Yes. Good morning, Mr. Chair, vice-chairs and members of the committee. I don't know if I should say “Good morning” or “Good afternoon”, but I'll stick with “Good morning”.
Thank you for the invitation to appear before you today to discuss our latest report, “Preliminary Findings on International Taxation”, which was published earlier today.
Today I'm joined by Mark Mahabir and Govindadeva Bernier, who will help in responding to your questions.
Our report presents PBO findings on international taxation. This report stems from the initial request of one of your colleagues in the other House, Senator Downe, in 2012. Following this request, PBO pursued its efforts to estimate the tax gap.
As you may know, the tax gap is the difference between the amount of tax that would be paid if all tax obligations were fully met in all instances and the amount of tax that's actually collected by the tax administration authority.
Part of the tax gap can be attributed to unintentional actions, such as errors, ignorance of relevant tax rules, or inability to comply. It can also arise from intentional actions, such as tax evasion or failure to pay taxes. One part of the tax gap that is not often measured, because of the difficulty of estimating it properly, is that attributed to tax avoidance, which is legal but contravenes the objective and spirit of the law.
Our report examines financial flows between corporations in other countries and those in Canada. These flows and transactions can reduce taxable income in Canada by shifting income and profits to certain jurisdictions, thus reducing the amount of taxes paid by corporations in Canada.
The report provides the magnitude of financial flows and transactions involving jurisdictions that are offshore financial centres, but does not quantify the amount of taxes that could be collected if such practices of profit-shifting were no longer permitted. For example, in 2016 there was a net outflow of funds from Canada of $200 billion to offshore financial centres. Similarly, the total value of all revenue from and expenses to those same jurisdictions by Canadian corporations was $996 billion. If just a small proportion of such transfers and transactions were used to reduce taxable income in Canada, the amount of tax revenue that could be collected would be in the billions of dollars.
Finally, we also examined financial metrics for large multinational corporations with operations in Canada.
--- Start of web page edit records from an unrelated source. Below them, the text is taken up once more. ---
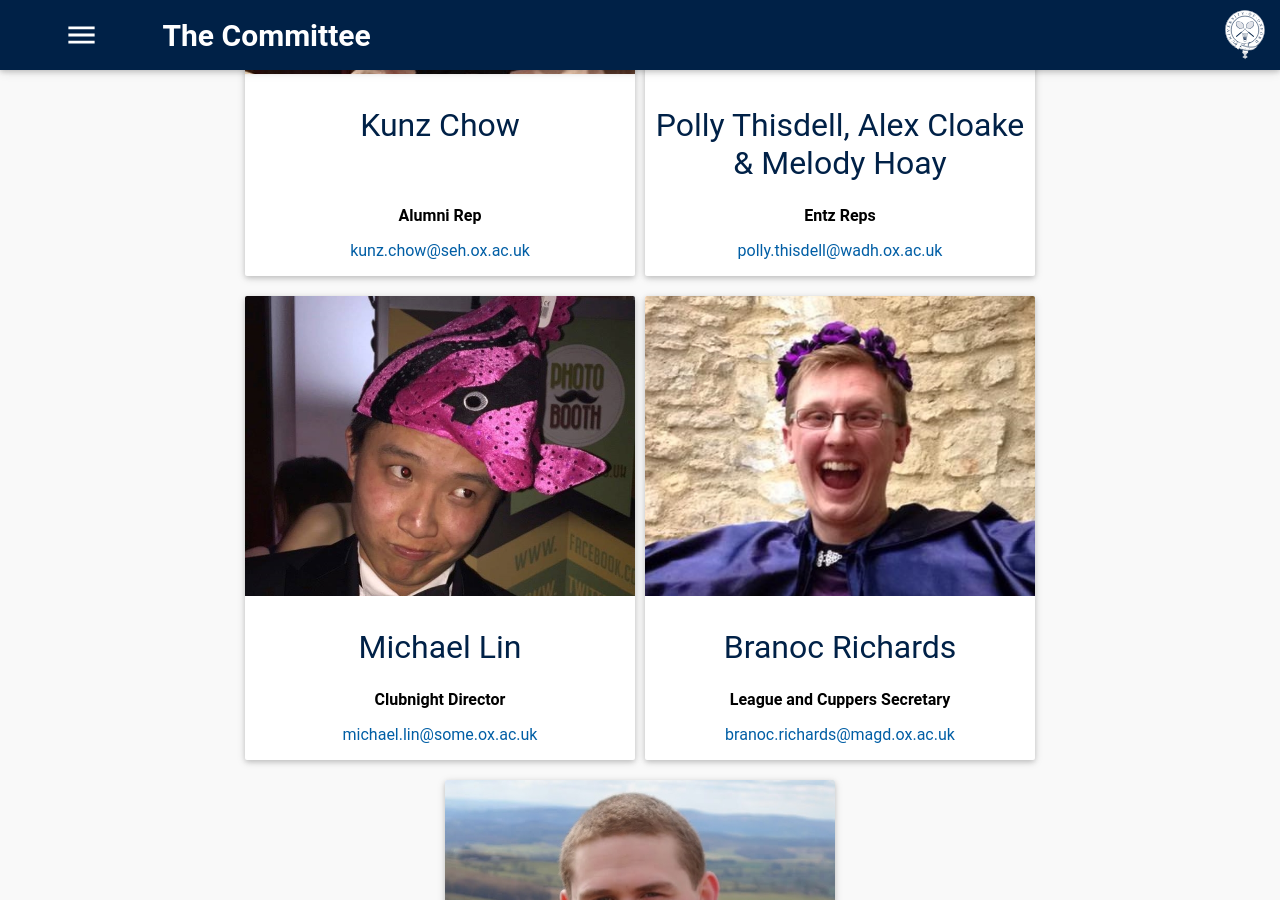
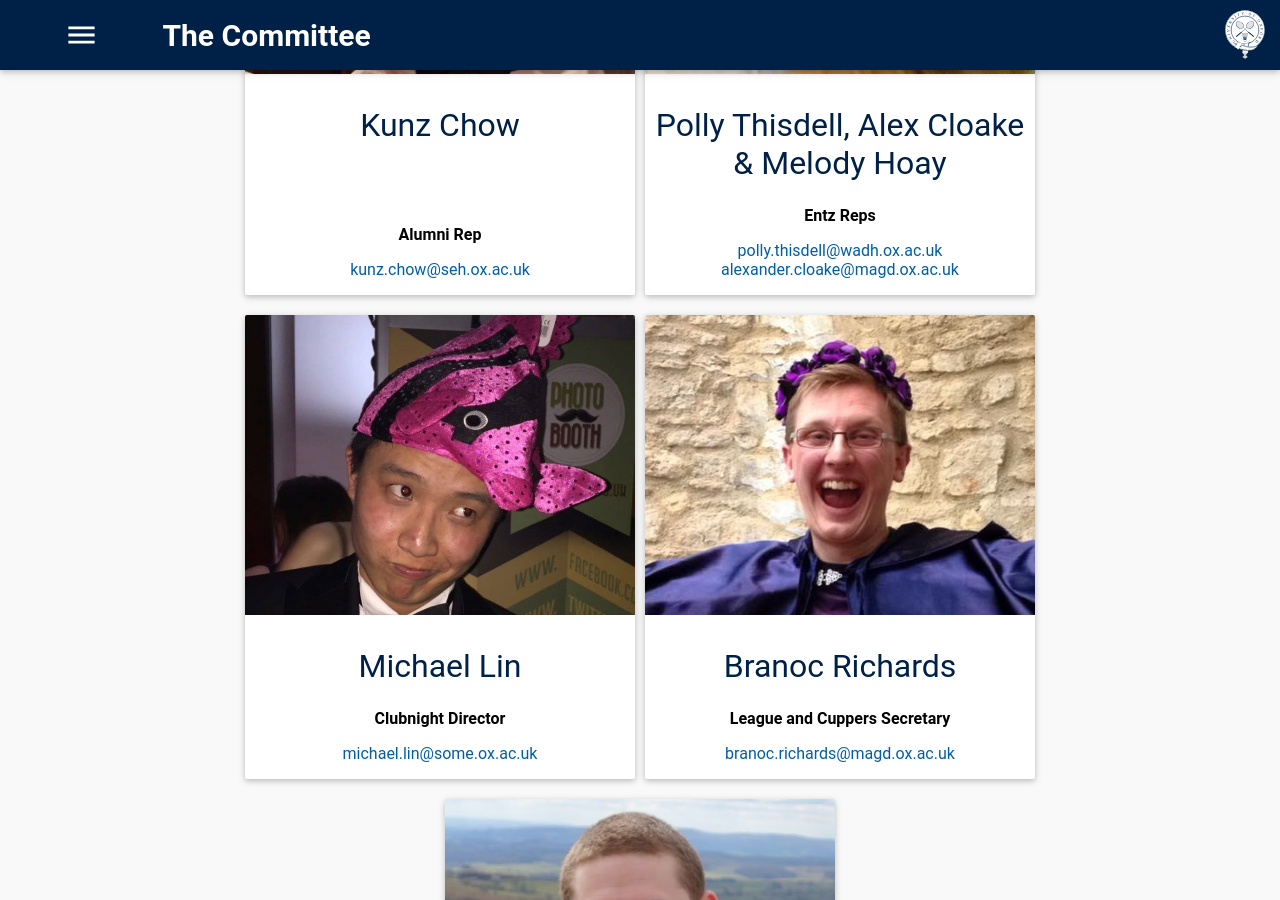
Before and after one commit to OUBaC/OUBaC.github.io, a Jekyll site: the page built from the-committee.html, in a window 1280 px wide and 900 px high, scrolled down 2838 px. Built offline with Jekyll 4.4.1, drawn with Linux system fonts in a browser that asks for light colours.

Commit message:
Updated the Entz Rep committee profile.
It now has two emails and a photo.

```diff
--- a/_includes/committee.html
+++ b/_includes/committee.html
@@ -12,7 +12,15 @@
   </div>
     <h2 class="role-name">{{member.name}}</h2>
     <h3>{{member.role}}</h3>
-    <a href="mailto:{{member.email}}">{{member.email}}</a>
+    {% if member.email %}
+      <a href="mailto:{{member.email}}">{{member.email}}</a>
+    {% endif %}
+
+    {% if member.emails %}
+      {% for email in  member.emails %}
+        <a href="mailto:{{email}}">{{email}}</a>
+      {% endfor %}
+    {% endif %}
   </div>
 {% endfor %}
 </div>
--- a/the-committee.html
+++ b/the-committee.html
@@ -72,9 +72,11 @@ members:
    alt: Kunz Chow
  - role: Entz Reps
    name: "Polly Thisdell, Alex Cloake & Melody Hoay"
-   email: polly.thisdell@wadh.ox.ac.uk
+   emails:
+   - polly.thisdell@wadh.ox.ac.uk
+   - alexander.cloake@magd.ox.ac.uk
    comment: "The OUBaC social scene looks set for a fantastic year in the hands of this trio. Alex and Polly have been invaluable additions to the social side of the club this year, boasting seriously impressive attendance records at OUBaC events. Melody's there sometimes… But to be fair, she knows her way around Oxford's clubs. Exciting times in store."
-   photo:
+   photo: "/assets/the-committee/2016-2017/alex-and-polly.jpg"
    alt: "Polly Thisdell, Alex Cloak & Melody Hoay"
  - role: Clubnight Director
    name: "Michael Lin"
```
Also changed, not shown: assets/the-committee/2016-2017/alex-and-polly.jpg (added).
For example, when total earnings before taxes and revenues were attributed to Canada, based on Canada's GDP relative to the GDPs of the countries in which those multinational companies operate, the attributed revenues and earnings were higher than those reported on Canadian tax returns by those corporations. This suggests that earnings reported in Canada are not commensurate with the economic activity of those corporations in Canada.
Mark, Govindadeva and I would be pleased to respond to any questions you may have regarding our preliminary findings on the international taxation report or other PBO analyses. Thank you.